Ah Beng went for an job interview for a sales job. When the manager saw Ah Beng's colourful attire, his mind screamed, "Not this man!!"
Nevertheless he still had to entertain Ah Beng. So he told Ah Beng, "If you can form a sentence using the words I give you, then I will give you a chance!"
"The words are "Green, Pink, Yellow, Blue, White, Purple, Black".
Ah Beng thought for a while and said "I heard the phone go green, green, and then I went to pink up the phone and said Yellow. Blue's that? White did you say? Sorry, wrong number. Don't purplely disturb people and don't call Black, ok?"
Ah Beng got the job.
Q: what is pink and fuzzy?
A: Pink Fuzz
Q: What is blue and fuzzy
A: no not blue fuzz, that would b stupid, it's pink fuzz holding its breath
This is the story of the night my ten-year-old cat, Rudy, got his head stuck in the garbage disposal. I knew at the time that the experience would be funny if the cat survived, so let me tell you right up front that he's fine. Getting him out wasn't easy, though, and the process included numerous home remedies, a plumber, two cops, an emergency overnight veterinary clinic, a case of mistaken identity, five hours of panic, and fifteen minutes of fame.
My husband, Rich, and I had just returned from a vacation in the Cayman Islands, where I had been sick as a dog the whole time, trying to convince myself that if I had to feel lousy, it was better to do it in paradise. We had arrived home at 9 p.m., a day and a half later than we had planned because of airline problems. I still had illness-related vertigo, and because of the flight delays, had not been able to prepare the class I was supposed to teach at 8:40 the next morning. I sat down at my desk to think and around ten more...

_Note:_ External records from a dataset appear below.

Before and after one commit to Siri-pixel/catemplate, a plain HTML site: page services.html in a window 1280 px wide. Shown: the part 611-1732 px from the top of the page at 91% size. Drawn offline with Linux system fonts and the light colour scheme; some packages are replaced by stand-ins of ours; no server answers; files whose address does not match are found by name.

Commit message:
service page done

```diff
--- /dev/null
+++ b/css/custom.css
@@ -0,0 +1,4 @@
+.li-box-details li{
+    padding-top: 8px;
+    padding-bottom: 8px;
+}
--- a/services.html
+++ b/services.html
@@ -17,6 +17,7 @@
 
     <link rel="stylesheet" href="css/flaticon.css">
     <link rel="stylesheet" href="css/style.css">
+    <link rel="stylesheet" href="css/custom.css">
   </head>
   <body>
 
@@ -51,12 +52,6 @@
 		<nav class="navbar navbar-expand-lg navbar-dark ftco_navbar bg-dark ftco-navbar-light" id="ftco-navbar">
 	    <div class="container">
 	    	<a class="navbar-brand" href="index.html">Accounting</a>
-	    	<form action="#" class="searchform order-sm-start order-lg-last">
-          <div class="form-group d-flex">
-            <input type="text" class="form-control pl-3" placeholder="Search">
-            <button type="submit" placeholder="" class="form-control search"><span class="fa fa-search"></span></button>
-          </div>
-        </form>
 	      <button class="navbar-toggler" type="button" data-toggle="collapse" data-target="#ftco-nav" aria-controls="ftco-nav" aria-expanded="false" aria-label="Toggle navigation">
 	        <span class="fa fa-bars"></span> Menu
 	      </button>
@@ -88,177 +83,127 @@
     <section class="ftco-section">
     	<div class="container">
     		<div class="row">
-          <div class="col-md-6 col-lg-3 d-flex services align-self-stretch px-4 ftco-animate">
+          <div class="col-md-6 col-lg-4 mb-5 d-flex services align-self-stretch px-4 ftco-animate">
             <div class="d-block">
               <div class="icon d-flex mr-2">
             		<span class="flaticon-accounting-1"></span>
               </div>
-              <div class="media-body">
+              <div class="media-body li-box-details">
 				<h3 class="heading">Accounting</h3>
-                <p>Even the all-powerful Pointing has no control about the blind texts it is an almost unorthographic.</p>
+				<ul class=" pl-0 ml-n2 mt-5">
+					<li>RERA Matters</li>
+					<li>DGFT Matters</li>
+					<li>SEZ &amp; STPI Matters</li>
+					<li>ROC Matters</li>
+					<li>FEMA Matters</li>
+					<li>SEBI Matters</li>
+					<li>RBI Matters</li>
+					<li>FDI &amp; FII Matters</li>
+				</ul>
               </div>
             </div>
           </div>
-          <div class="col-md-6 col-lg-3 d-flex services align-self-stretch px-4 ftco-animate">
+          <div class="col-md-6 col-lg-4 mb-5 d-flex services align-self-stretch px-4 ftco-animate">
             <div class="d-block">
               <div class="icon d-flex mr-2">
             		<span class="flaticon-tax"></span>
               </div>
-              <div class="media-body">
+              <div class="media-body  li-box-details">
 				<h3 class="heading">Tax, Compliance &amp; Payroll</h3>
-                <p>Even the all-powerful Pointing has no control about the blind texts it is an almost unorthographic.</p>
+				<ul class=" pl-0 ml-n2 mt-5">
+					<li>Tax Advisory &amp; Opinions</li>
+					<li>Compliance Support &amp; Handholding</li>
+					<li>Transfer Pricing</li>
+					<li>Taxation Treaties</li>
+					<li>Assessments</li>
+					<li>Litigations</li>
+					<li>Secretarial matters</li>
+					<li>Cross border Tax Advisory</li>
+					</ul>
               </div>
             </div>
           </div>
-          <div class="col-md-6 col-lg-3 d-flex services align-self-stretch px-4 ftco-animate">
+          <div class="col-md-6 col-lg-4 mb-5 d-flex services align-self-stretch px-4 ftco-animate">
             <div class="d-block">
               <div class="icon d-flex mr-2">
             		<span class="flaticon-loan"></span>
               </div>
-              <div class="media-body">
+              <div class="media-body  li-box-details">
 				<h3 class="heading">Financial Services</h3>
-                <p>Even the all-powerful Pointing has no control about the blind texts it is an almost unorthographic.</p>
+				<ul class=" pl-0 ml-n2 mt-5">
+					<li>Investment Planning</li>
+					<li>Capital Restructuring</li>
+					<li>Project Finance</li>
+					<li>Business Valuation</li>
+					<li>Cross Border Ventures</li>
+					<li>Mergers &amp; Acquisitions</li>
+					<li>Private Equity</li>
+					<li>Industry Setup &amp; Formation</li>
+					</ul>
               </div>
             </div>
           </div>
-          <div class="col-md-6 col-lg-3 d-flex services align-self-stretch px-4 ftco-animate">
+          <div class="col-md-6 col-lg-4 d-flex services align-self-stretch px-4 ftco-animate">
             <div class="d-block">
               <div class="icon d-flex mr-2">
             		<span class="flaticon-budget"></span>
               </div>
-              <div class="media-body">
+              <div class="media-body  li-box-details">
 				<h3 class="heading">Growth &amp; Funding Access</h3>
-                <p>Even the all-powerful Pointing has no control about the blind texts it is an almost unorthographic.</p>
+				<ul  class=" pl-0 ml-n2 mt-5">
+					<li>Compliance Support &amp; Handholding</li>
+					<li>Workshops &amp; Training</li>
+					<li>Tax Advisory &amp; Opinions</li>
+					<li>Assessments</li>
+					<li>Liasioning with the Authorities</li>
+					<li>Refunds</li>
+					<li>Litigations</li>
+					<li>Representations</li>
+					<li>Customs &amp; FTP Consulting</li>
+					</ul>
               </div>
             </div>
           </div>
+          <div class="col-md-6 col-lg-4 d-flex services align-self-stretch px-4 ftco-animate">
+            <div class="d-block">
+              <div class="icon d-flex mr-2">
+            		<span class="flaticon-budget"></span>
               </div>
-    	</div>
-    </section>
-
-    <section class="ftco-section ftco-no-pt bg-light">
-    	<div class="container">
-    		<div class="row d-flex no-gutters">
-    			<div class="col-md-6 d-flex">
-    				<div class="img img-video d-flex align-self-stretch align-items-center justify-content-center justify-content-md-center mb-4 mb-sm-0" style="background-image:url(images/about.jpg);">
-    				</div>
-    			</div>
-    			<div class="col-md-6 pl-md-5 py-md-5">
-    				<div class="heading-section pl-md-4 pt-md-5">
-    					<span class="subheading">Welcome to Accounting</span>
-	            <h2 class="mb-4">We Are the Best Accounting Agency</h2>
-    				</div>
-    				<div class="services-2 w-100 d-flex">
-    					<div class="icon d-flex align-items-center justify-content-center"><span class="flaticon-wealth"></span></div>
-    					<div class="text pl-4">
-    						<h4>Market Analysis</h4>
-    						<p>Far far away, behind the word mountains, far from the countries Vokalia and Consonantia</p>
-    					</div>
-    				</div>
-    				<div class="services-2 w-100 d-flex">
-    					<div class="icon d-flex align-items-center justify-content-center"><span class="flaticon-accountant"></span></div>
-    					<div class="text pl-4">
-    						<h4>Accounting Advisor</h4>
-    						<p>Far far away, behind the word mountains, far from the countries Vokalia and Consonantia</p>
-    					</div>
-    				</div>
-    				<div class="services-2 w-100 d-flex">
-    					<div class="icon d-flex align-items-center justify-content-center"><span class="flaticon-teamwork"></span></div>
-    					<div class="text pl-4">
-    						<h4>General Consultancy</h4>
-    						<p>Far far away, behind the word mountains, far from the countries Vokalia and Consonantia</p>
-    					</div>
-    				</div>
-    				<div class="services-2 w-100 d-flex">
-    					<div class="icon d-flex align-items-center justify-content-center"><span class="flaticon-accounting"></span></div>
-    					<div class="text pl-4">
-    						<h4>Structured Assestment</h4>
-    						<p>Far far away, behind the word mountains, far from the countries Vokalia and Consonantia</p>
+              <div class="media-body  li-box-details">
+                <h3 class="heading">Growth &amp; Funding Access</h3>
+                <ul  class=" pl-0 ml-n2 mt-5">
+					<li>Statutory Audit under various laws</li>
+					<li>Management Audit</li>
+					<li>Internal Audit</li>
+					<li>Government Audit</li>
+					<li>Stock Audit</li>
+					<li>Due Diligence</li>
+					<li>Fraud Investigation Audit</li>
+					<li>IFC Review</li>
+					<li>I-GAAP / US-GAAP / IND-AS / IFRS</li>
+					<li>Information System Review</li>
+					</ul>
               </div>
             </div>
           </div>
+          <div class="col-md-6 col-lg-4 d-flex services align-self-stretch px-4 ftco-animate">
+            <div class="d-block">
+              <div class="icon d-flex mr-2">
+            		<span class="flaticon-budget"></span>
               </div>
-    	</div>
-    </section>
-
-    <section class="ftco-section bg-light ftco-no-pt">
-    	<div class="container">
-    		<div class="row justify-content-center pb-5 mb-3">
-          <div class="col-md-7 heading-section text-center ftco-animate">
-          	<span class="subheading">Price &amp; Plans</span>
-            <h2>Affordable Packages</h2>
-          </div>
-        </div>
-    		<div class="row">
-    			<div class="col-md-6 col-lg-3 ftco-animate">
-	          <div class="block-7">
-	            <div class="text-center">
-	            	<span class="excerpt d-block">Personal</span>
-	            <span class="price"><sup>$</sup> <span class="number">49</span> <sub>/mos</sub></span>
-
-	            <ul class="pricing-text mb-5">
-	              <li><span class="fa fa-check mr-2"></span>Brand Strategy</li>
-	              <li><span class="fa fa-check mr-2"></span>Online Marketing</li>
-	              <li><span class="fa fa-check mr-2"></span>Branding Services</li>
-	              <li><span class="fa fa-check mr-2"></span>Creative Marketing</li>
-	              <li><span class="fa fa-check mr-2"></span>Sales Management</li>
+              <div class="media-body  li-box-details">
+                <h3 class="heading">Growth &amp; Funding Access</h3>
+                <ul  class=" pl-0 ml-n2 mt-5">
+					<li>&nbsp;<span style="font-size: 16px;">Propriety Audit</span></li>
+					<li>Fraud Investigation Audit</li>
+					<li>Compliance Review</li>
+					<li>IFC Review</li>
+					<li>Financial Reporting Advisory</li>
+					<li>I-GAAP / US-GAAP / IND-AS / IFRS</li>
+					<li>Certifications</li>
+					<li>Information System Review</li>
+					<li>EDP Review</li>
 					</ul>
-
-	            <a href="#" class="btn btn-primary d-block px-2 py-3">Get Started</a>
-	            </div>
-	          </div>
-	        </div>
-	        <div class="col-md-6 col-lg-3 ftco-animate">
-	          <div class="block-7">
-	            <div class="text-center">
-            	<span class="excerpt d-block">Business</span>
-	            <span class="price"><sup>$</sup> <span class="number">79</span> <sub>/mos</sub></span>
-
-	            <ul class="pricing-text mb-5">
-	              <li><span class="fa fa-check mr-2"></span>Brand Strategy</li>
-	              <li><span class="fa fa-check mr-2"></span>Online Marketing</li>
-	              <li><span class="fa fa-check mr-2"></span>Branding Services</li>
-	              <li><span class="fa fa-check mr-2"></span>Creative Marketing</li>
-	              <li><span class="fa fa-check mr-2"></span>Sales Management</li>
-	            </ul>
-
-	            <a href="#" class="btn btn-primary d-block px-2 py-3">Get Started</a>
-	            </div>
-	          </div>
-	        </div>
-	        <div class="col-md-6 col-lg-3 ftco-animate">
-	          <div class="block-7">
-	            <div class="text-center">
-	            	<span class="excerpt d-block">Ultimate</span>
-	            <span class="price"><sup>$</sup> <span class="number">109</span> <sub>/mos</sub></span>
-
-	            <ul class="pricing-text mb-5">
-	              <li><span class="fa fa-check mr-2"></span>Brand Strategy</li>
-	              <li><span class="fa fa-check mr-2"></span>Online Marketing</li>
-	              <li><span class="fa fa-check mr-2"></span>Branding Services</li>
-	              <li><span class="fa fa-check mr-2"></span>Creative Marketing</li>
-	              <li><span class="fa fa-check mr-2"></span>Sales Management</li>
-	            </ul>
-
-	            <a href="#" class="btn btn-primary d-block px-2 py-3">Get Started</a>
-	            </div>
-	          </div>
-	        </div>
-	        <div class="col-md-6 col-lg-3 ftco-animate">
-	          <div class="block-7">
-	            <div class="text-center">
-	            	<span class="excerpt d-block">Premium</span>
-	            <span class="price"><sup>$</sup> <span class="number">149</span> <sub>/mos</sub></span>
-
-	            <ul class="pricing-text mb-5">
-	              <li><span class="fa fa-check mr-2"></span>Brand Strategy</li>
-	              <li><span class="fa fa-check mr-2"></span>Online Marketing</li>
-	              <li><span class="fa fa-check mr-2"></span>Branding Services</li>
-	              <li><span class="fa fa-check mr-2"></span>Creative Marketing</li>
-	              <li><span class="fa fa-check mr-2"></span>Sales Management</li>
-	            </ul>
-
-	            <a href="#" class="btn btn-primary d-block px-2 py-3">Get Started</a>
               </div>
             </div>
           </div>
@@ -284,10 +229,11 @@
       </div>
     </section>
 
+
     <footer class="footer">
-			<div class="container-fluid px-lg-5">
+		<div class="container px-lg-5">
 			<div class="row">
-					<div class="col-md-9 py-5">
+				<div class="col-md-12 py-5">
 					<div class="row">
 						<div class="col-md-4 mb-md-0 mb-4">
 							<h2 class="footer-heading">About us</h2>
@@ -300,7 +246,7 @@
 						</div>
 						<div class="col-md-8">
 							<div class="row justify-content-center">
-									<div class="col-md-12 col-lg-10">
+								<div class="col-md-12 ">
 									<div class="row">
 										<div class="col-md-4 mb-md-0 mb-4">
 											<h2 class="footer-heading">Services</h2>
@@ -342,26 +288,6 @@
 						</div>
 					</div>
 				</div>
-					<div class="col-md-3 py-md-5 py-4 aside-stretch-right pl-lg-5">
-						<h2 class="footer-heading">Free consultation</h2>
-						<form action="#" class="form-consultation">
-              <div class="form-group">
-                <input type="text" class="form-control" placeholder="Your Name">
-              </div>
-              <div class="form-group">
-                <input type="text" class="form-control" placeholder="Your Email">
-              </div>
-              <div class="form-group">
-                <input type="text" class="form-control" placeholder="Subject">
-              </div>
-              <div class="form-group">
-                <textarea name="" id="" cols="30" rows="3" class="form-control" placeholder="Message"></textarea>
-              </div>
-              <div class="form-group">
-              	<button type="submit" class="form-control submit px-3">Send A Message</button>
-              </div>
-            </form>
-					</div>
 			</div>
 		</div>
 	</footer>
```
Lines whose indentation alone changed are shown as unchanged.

A visitor from Holland was chatting with his American friend and was jokingly explaining about the red, white and blue in the Netherlands flag. "Our flag symbolizes our taxes," he said. "We get red when we talk about them, white when we get our tax bill, and blue after we pay them." "Thats the same with us," the American said, "only we see stars, too."
John Blanchard stood up from the bench, straightened his Army uniform, and studied the crowd of people making their way through Grand Central Station. He looked for the girl whose heart he knew, but whose face he didn't, the girl with the rose. His interest in her had begun thirteen months before in a Florida library. Taking a book off the shelf he found himself intrigued, not with the words of the book, but with the notes penciled in the margin. The soft handwriting reflected a thoughtful soul and insightful mind. In the front of the book, he discovered the previous owner's name, Miss Hollis Maynell. With time and effort he located her address. She now lived in New York City. He wrote her a letter introducing himself and inviting her to correspond. The next day he was shipped overseas for service in World War II. During the next year and one month the two grew to know each other through the mail. Each letter was a seed falling on a fertile heart. A romance was budding. Blanchard more...